### Records from a data source
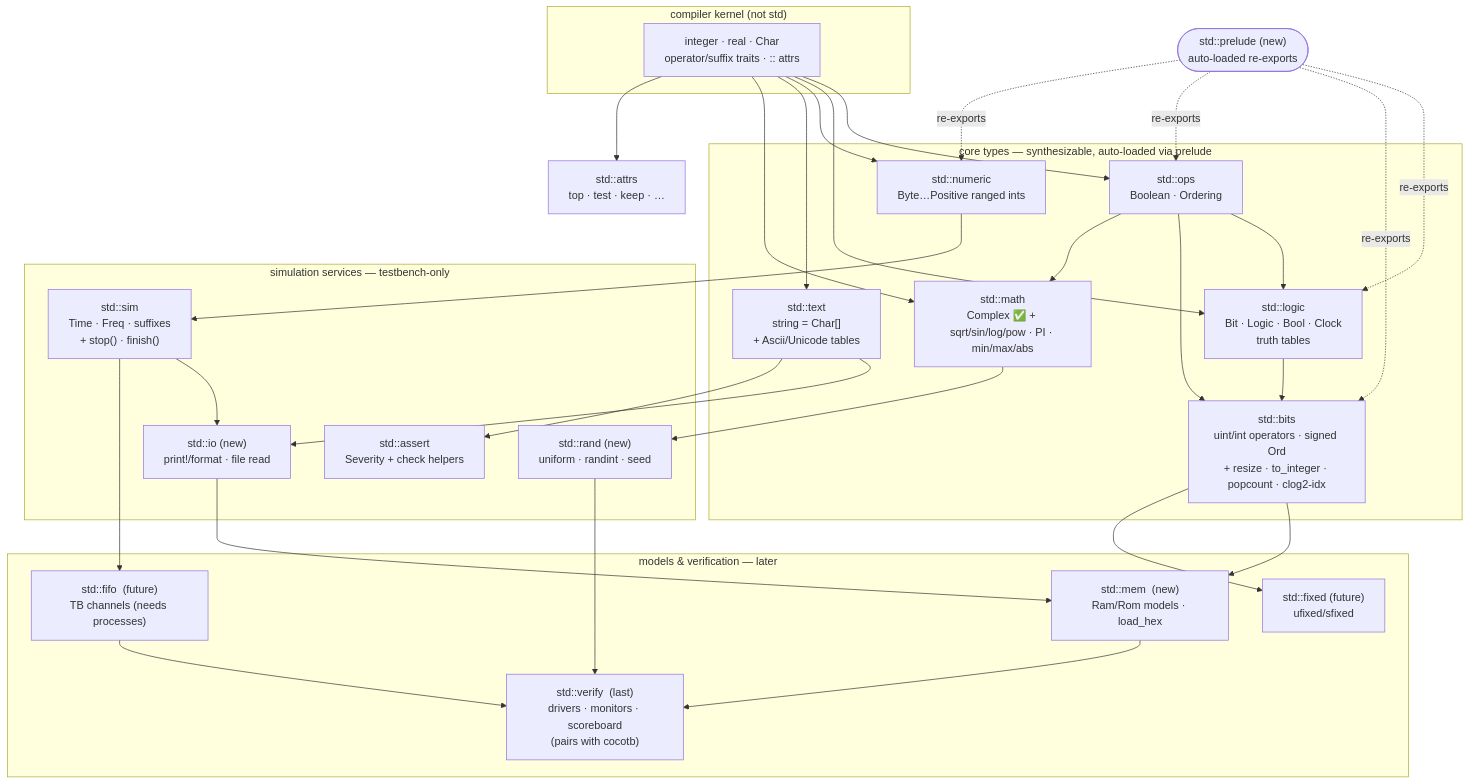
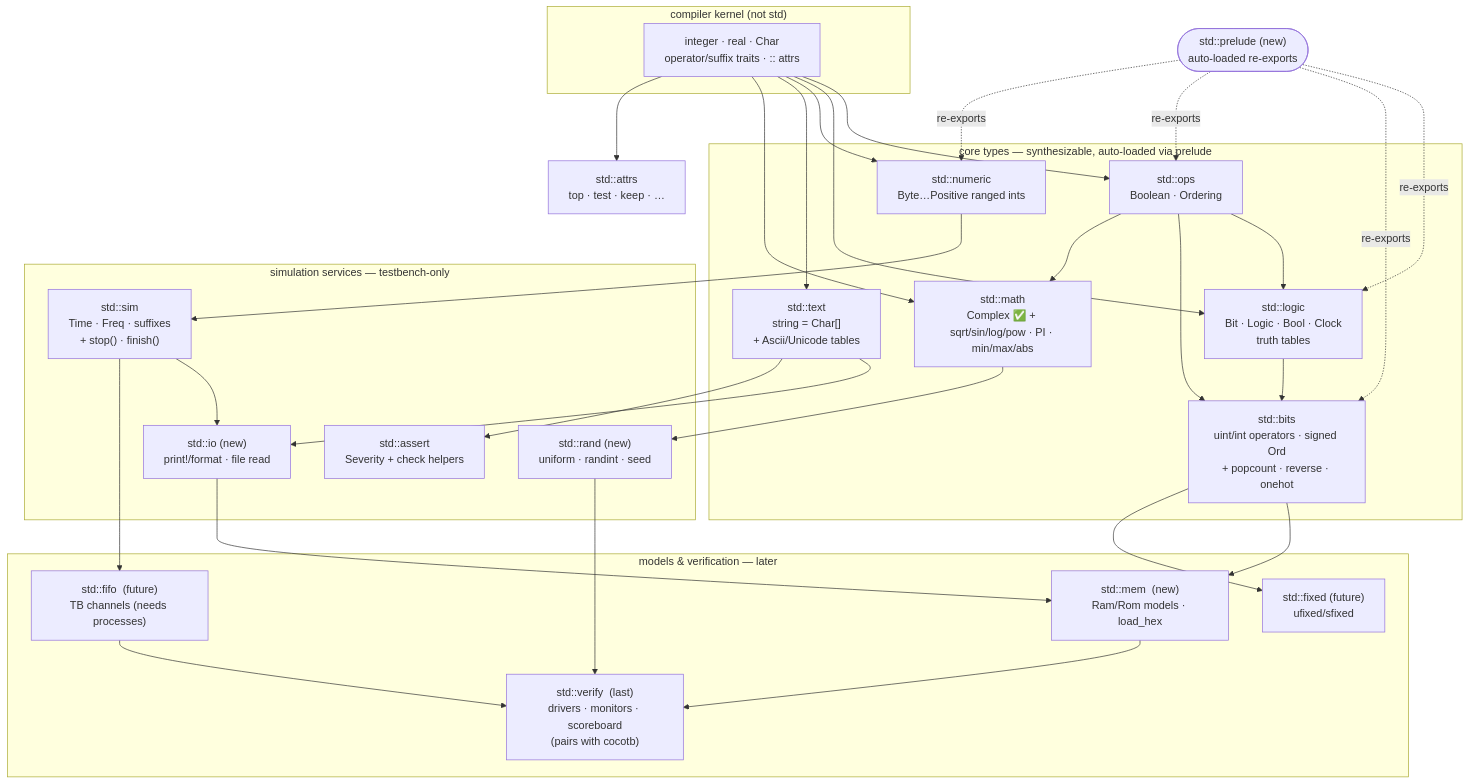
One commit to Siox-lang/sioxc changed the diagram in docs/notes/std-proposal.md. Above: the diagram before and after it, drawn with Mermaid. The commit also changed other lines of this file, not shown here.

First line of the commit message:
docs: drop to_integer/resize from the std — conversions are `T(x)`

````diff
--- a/docs/notes/std-proposal.md
+++ b/docs/notes/std-proposal.md
@@ -51,59 +51,59 @@
 ```mermaid
 flowchart TD
     subgraph kernel ["compiler kernel (not std)"]
         K["integer · real · Char\noperator/suffix traits · :: attrs"]
     end
 
     subgraph core ["core types — synthesizable, auto-loaded via prelude"]
         OPS["std::ops\nBoolean · Ordering"]
         LOGIC["std::logic\nBit · Logic · Bool · Clock\ntruth tables"]
-        BITS["std::bits\nuint/int operators · signed Ord\n+ resize · to_integer · popcount · clog2-idx"]
+        BITS["std::bits\nuint/int operators · signed Ord\n+ popcount · reverse · onehot"]
         NUM["std::numeric\nByte…Positive ranged ints"]
         TEXT["std::text\nstring = Char[]\n+ Ascii/Unicode tables"]
         MATH["std::math\nComplex ✅ + sqrt/sin/log/pow · PI · min/max/abs"]
     end
 
     subgraph simsvc ["simulation services — testbench-only"]
         SIM["std::sim\nTime · Freq · suffixes\n+ stop() · finish()"]
         IO["std::io  (new)\nprint!/format · file read"]
         RAND["std::rand  (new)\nuniform · randint · seed"]
         ASSERT["std::assert\nSeverity + check helpers"]
     end
 
     subgraph models ["models & verification — later"]
         MEM["std::mem  (new)\nRam/Rom models · load_hex"]
         FIXED["std::fixed  (future)\nufixed/sfixed"]
         FIFO["std::fifo  (future)\nTB channels (needs processes)"]
         VERIFY["std::verify  (last)\ndrivers · monitors · scoreboard\n(pairs with cocotb)"]
     end
 
     ATTRS["std::attrs\ntop · test · keep · …"]
     PRELUDE(["std::prelude  (new)\nauto-loaded re-exports"])
 
     K --> OPS
     K --> LOGIC
     OPS --> LOGIC
     LOGIC --> BITS
     OPS --> BITS
     K --> NUM
     K --> TEXT
     K --> MATH
     OPS --> MATH
     NUM --> SIM
     TEXT --> IO
     SIM --> IO
     MATH --> RAND
     TEXT --> ASSERT
     BITS --> MEM
     IO --> MEM
     BITS --> FIXED
     SIM --> FIFO
     RAND --> VERIFY
     FIFO --> VERIFY
     MEM --> VERIFY
     PRELUDE -.re-exports.-> LOGIC
     PRELUDE -.re-exports.-> BITS
     PRELUDE -.re-exports.-> OPS
     PRELUDE -.re-exports.-> NUM
     K --> ATTRS
 ```
````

### How to complete this task
Scan the records above for the string "exports", then report every line that contains it.

### The completed task
     PRELUDE(["std::prelude  (new)\nauto-loaded re-exports"])
     PRELUDE -.re-exports.-> LOGIC
     PRELUDE -.re-exports.-> BITS
     PRELUDE -.re-exports.-> OPS
     PRELUDE -.re-exports.-> NUM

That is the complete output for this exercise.